Edit tracking data
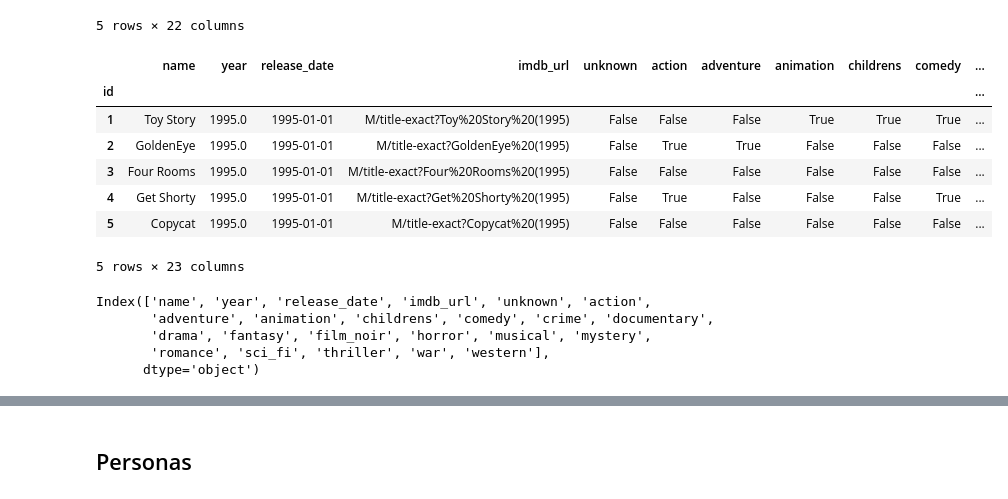
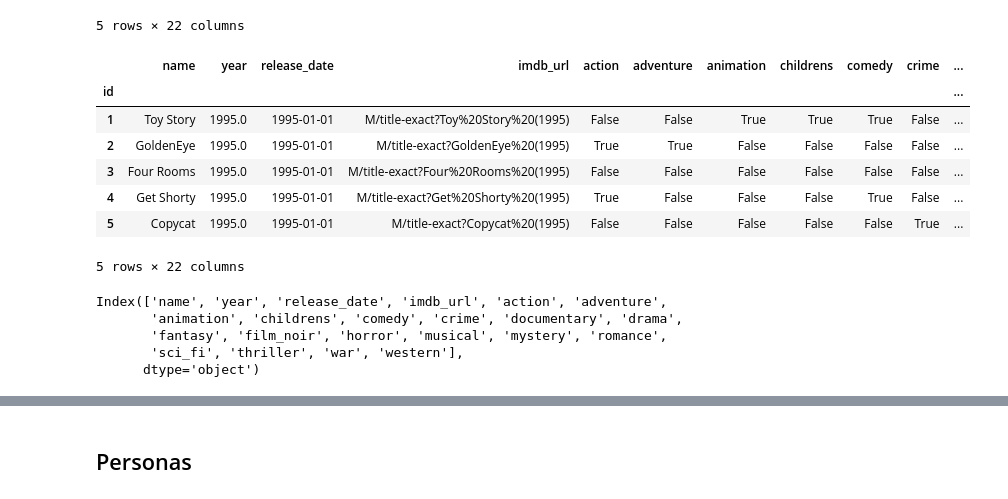
Before and after one commit to trOOnies/itba_mlops, a Jupyter notebook: procesamiento/preproc.ipynb, the cells around one changed output, grey strips where cells are left out. Cells and saved outputs as stored; diff of their text form; code cells hidden in the pictures.

```diff
--- a/procesamiento/preproc.ipynb
+++ b/procesamiento/preproc.ipynb
@@ -57,48 +59,51 @@ peliculas.head()
 # %%
 peliculas["release_date"] = pd.to_datetime(peliculas["Release Date"])
 
 peliculas["Name"] = peliculas.Name.str.strip()
 
 YEAR_PATT = re.compile(r"[1-2]\d{3}$")
 
 peliculas["year"] = peliculas.Name.str[-5:-1]
 peliculas["year_ok"] = peliculas.year.map(lambda v: YEAR_PATT.match(v))
 peliculas["year"] = peliculas.apply(lambda row: float(row.year) if row.year_ok else np.nan, axis=1)
 
 peliculas["name"] = peliculas.apply(lambda row: row.Name[:-7] if row.year_ok else row.Name, axis=1)
 peliculas = peliculas.drop("year_ok", axis=1)
 
 peliculas["imdb_url"] = peliculas["IMDB URL"].str[19:]
 
 peliculas = peliculas.drop(["Release Date", "Name", "IMDB URL"], axis=1)
 
 META_COLS = ["name", "year", "release_date", "imdb_url"]
 GENRE_COLS = [c for c in peliculas.columns if c not in META_COLS]
 peliculas = order_cols(peliculas, META_COLS)
 
 peliculas = peliculas.rename({c: c.lower() for c in GENRE_COLS}, axis=1)
 peliculas = peliculas.rename({"children's": "childrens", "film-noir": "film_noir", "sci-fi": "sci_fi"}, axis=1)
 GENRE_COLS = [c for c in peliculas.columns if c not in META_COLS]
-
 peliculas = peliculas.astype({c: bool for c in GENRE_COLS})
 
+assert (~peliculas[[c for c in GENRE_COLS if c != "unknown"]][peliculas.unknown].any(axis=1)).all()
+peliculas = peliculas.drop("unknown", axis=1)
+GENRE_COLS.remove("unknown")
+
 peliculas.head()
 # %% [output]
-|  | name | year | release_date | imdb_url | unknown | action | adventure | animation | childrens | comedy | ... |
+|  | name | year | release_date | imdb_url | action | adventure | animation | childrens | comedy | crime | ... |
 | id |  |  |  |  |  |  |  |  |  |  | ... |
-| 1 | Toy Story | 1995.0 | 1995-01-01 | M/title-exact?Toy%20Story%20(1995) | False | False | False | True | True | True | ... |
-| 2 | GoldenEye | 1995.0 | 1995-01-01 | M/title-exact?GoldenEye%20(1995) | False | True | True | False | False | False | ... |
+| 1 | Toy Story | 1995.0 | 1995-01-01 | M/title-exact?Toy%20Story%20(1995) | False | False | True | True | True | False | ... |
+| 2 | GoldenEye | 1995.0 | 1995-01-01 | M/title-exact?GoldenEye%20(1995) | True | True | False | False | False | False | ... |
 | 3 | Four Rooms | 1995.0 | 1995-01-01 | M/title-exact?Four%20Rooms%20(1995) | False | False | False | False | False | False | ... |
-| 4 | Get Shorty | 1995.0 | 1995-01-01 | M/title-exact?Get%20Shorty%20(1995) | False | True | False | False | False | True | ... |
-| 5 | Copycat | 1995.0 | 1995-01-01 | M/title-exact?Copycat%20(1995) | False | False | False | False | False | False | ... |
+| 4 | Get Shorty | 1995.0 | 1995-01-01 | M/title-exact?Get%20Shorty%20(1995) | True | False | False | False | True | False | ... |
+| 5 | Copycat | 1995.0 | 1995-01-01 | M/title-exact?Copycat%20(1995) | False | False | False | False | False | True | ... |
-5 rows × 23 columns
+5 rows × 22 columns
 # %%
 peliculas.columns
 # %% [output]
-Index(['name', 'year', 'release_date', 'imdb_url', 'unknown', 'action',
-       'adventure', 'animation', 'childrens', 'comedy', 'crime', 'documentary',
-       'drama', 'fantasy', 'film_noir', 'horror', 'musical', 'mystery',
-       'romance', 'sci_fi', 'thriller', 'war', 'western'],
+Index(['name', 'year', 'release_date', 'imdb_url', 'action', 'adventure',
+       'animation', 'childrens', 'comedy', 'crime', 'documentary', 'drama',
+       'fantasy', 'film_noir', 'horror', 'musical', 'mystery', 'romance',
+       'sci_fi', 'thriller', 'war', 'western'],
       dtype='object')
 # %%
 # peliculas[~(peliculas.year == peliculas.release_date.dt.year)]  # 110 casos en que el anio no es el mismo
```
Also changed, not shown: parts of 6 cells of this notebook, 4 other files.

YOUR GOAL: Apart from the pictures, repeat every entry exactly.

EXERCISE ANSWER:
Before and after one commit to trOOnies/itba_mlops, a Jupyter notebook: procesamiento/preproc.ipynb, the cells around one changed output, grey strips where cells are left out. Cells and saved outputs as stored; diff of their text form; code cells hidden in the pictures.

```diff
--- a/procesamiento/preproc.ipynb
+++ b/procesamiento/preproc.ipynb
@@ -57,48 +59,51 @@ peliculas.head()
 # %%
 peliculas["release_date"] = pd.to_datetime(peliculas["Release Date"])
 
 peliculas["Name"] = peliculas.Name.str.strip()
 
 YEAR_PATT = re.compile(r"[1-2]\d{3}$")
 
 peliculas["year"] = peliculas.Name.str[-5:-1]
 peliculas["year_ok"] = peliculas.year.map(lambda v: YEAR_PATT.match(v))
 peliculas["year"] = peliculas.apply(lambda row: float(row.year) if row.year_ok else np.nan, axis=1)
 
 peliculas["name"] = peliculas.apply(lambda row: row.Name[:-7] if row.year_ok else row.Name, axis=1)
 peliculas = peliculas.drop("year_ok", axis=1)
 
 peliculas["imdb_url"] = peliculas["IMDB URL"].str[19:]
 
 peliculas = peliculas.drop(["Release Date", "Name", "IMDB URL"], axis=1)
 
 META_COLS = ["name", "year", "release_date", "imdb_url"]
 GENRE_COLS = [c for c in peliculas.columns if c not in META_COLS]
 peliculas = order_cols(peliculas, META_COLS)
 
 peliculas = peliculas.rename({c: c.lower() for c in GENRE_COLS}, axis=1)
 peliculas = peliculas.rename({"children's": "childrens", "film-noir": "film_noir", "sci-fi": "sci_fi"}, axis=1)
 GENRE_COLS = [c for c in peliculas.columns if c not in META_COLS]
-
 peliculas = peliculas.astype({c: bool for c in GENRE_COLS})
 
+assert (~peliculas[[c for c in GENRE_COLS if c != "unknown"]][peliculas.unknown].any(axis=1)).all()
+peliculas = peliculas.drop("unknown", axis=1)
+GENRE_COLS.remove("unknown")
+
 peliculas.head()
 # %% [output]
-|  | name | year | release_date | imdb_url | unknown | action | adventure | animation | childrens | comedy | ... |
+|  | name | year | release_date | imdb_url | action | adventure | animation | childrens | comedy | crime | ... |
 | id |  |  |  |  |  |  |  |  |  |  | ... |
-| 1 | Toy Story | 1995.0 | 1995-01-01 | M/title-exact?Toy%20Story%20(1995) | False | False | False | True | True | True | ... |
-| 2 | GoldenEye | 1995.0 | 1995-01-01 | M/title-exact?GoldenEye%20(1995) | False | True | True | False | False | False | ... |
+| 1 | Toy Story | 1995.0 | 1995-01-01 | M/title-exact?Toy%20Story%20(1995) | False | False | True | True | True | False | ... |
+| 2 | GoldenEye | 1995.0 | 1995-01-01 | M/title-exact?GoldenEye%20(1995) | True | True | False | False | False | False | ... |
 | 3 | Four Rooms | 1995.0 | 1995-01-01 | M/title-exact?Four%20Rooms%20(1995) | False | False | False | False | False | False | ... |
-| 4 | Get Shorty | 1995.0 | 1995-01-01 | M/title-exact?Get%20Shorty%20(1995) | False | True | False | False | False | True | ... |
-| 5 | Copycat | 1995.0 | 1995-01-01 | M/title-exact?Copycat%20(1995) | False | False | False | False | False | False | ... |
+| 4 | Get Shorty | 1995.0 | 1995-01-01 | M/title-exact?Get%20Shorty%20(1995) | True | False | False | False | True | False | ... |
+| 5 | Copycat | 1995.0 | 1995-01-01 | M/title-exact?Copycat%20(1995) | False | False | False | False | False | True | ... |
-5 rows × 23 columns
+5 rows × 22 columns
 # %%
 peliculas.columns
 # %% [output]
-Index(['name', 'year', 'release_date', 'imdb_url', 'unknown', 'action',
-       'adventure', 'animation', 'childrens', 'comedy', 'crime', 'documentary',
-       'drama', 'fantasy', 'film_noir', 'horror', 'musical', 'mystery',
-       'romance', 'sci_fi', 'thriller', 'war', 'western'],
+Index(['name', 'year', 'release_date', 'imdb_url', 'action', 'adventure',
+       'animation', 'childrens', 'comedy', 'crime', 'documentary', 'drama',
+       'fantasy', 'film_noir', 'horror', 'musical', 'mystery', 'romance',
+       'sci_fi', 'thriller', 'war', 'western'],
       dtype='object')
 # %%
 # peliculas[~(peliculas.year == peliculas.release_date.dt.year)]  # 110 casos en que el anio no es el mismo
```
Also changed, not shown: parts of 6 cells of this notebook, 4 other files.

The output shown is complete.